He claims it is an attempt to "create a phoney debate on a phoney choice" on Trident - and asserts that mainstream public opinion does not support its renewal.

'Sunset clause' withdrawn

House of Lords

Parliament

Labour's Lord Rosser says his party backs powers to temporarily seize passports in the current security situation, but that situation may change.

That is why Labour supports a "sunset clause" allowing the power to lapse after two years and be renewed if Parliament chooses to do so, he argues.

However, he withdraws his party's amendment.

Amendments are rarely pushed to a vote in

committee stage in the Lords under parliamentary convention, though peers may reintroduce amendments at
report stage.

What are the threats?

House of Commons

Parliament

Rory Stewart, Conservative MP and Defence Select Committee chair, tells MPs he will vote in favour of retention of the Trident nuclear deterrent - but says he has "enormous respect" for those MPs who have "anxieties" about it.

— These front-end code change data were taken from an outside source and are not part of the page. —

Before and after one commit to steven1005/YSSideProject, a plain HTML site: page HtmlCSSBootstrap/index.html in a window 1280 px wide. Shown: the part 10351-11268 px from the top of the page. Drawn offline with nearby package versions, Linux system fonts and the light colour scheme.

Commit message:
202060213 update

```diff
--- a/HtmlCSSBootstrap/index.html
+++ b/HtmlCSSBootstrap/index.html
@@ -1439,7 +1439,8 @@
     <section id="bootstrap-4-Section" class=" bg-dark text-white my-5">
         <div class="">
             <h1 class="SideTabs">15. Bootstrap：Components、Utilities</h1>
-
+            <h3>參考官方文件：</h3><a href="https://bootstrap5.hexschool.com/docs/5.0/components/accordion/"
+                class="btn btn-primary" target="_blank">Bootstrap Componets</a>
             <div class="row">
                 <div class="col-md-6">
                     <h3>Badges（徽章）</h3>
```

While the threats facing the UK are not the same as during the Cold War, he says, he cautions that "we don't known what [Russian President Vladimir] Putin is doing" - raising the prospect of a Russian nuclear attack on a Baltic state.

Mr Stewart says Putin's decisions on warfare will be guided by his perception of what "we, the US or Britain are likely to do in response" - arguing that deterrence depends on whether the "other side" believes the UK would use its nuclear weapons.

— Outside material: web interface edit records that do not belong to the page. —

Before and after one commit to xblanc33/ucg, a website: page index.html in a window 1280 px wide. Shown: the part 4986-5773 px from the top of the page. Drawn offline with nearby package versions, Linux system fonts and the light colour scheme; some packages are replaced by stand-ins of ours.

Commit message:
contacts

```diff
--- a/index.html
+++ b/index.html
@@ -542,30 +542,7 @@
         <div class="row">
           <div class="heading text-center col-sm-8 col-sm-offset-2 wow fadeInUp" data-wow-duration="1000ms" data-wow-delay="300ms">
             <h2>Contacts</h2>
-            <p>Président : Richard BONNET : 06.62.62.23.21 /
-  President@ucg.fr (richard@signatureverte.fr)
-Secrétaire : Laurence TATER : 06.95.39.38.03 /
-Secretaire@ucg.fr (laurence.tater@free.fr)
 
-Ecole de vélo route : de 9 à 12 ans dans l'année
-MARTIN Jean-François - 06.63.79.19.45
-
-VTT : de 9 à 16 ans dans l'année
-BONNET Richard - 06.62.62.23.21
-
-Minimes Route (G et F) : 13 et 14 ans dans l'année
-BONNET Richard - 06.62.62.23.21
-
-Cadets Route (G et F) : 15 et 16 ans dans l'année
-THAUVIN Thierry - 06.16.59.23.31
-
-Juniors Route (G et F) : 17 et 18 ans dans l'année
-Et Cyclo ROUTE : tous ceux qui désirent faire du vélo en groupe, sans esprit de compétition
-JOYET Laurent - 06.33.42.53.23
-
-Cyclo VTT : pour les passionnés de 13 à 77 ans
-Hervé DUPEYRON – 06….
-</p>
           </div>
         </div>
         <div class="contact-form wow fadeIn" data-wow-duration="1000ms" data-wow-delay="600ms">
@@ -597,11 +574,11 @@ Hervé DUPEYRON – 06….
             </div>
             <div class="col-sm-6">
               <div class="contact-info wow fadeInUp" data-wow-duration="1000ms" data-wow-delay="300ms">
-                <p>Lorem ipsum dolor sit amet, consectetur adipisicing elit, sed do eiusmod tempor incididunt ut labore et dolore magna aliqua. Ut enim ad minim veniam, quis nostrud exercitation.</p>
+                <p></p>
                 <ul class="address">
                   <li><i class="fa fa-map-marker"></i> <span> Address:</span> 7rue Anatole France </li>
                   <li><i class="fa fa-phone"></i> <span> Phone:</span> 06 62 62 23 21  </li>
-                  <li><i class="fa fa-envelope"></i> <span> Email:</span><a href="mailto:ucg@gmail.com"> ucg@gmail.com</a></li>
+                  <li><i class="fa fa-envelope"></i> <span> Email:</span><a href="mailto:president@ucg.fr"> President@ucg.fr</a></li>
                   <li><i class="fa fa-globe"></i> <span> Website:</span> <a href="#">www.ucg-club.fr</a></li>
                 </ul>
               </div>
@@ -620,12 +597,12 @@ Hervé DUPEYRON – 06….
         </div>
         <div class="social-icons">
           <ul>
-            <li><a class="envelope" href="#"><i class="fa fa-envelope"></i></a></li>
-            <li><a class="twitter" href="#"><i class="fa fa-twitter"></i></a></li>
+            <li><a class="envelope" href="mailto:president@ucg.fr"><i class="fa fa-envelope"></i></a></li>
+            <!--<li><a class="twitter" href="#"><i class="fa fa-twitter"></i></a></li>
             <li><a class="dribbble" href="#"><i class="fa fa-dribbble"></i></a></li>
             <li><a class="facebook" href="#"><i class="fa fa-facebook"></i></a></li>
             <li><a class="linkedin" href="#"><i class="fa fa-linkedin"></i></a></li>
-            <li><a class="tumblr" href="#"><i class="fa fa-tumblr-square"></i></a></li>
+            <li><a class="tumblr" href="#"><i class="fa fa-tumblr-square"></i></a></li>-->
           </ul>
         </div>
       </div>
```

"Which is why there is absolutely no point us having a discussion about a nuclear deterrent without looking at our defence strategy and posture in general," he adds.

Investing in "fancy bits of kit" will be "meaningless" unless people believe the UK is prepared to use them.

Labour amendment

House of Lords

Parliament

The bill includes measures on the retention of communications information, exclusion powers and security.

Peers are debating amendments relating to the power to temporarily seize passports from terror suspects.

Labour has proposed giving Parliament the chance to debate and vote on the continuation of that power after two years.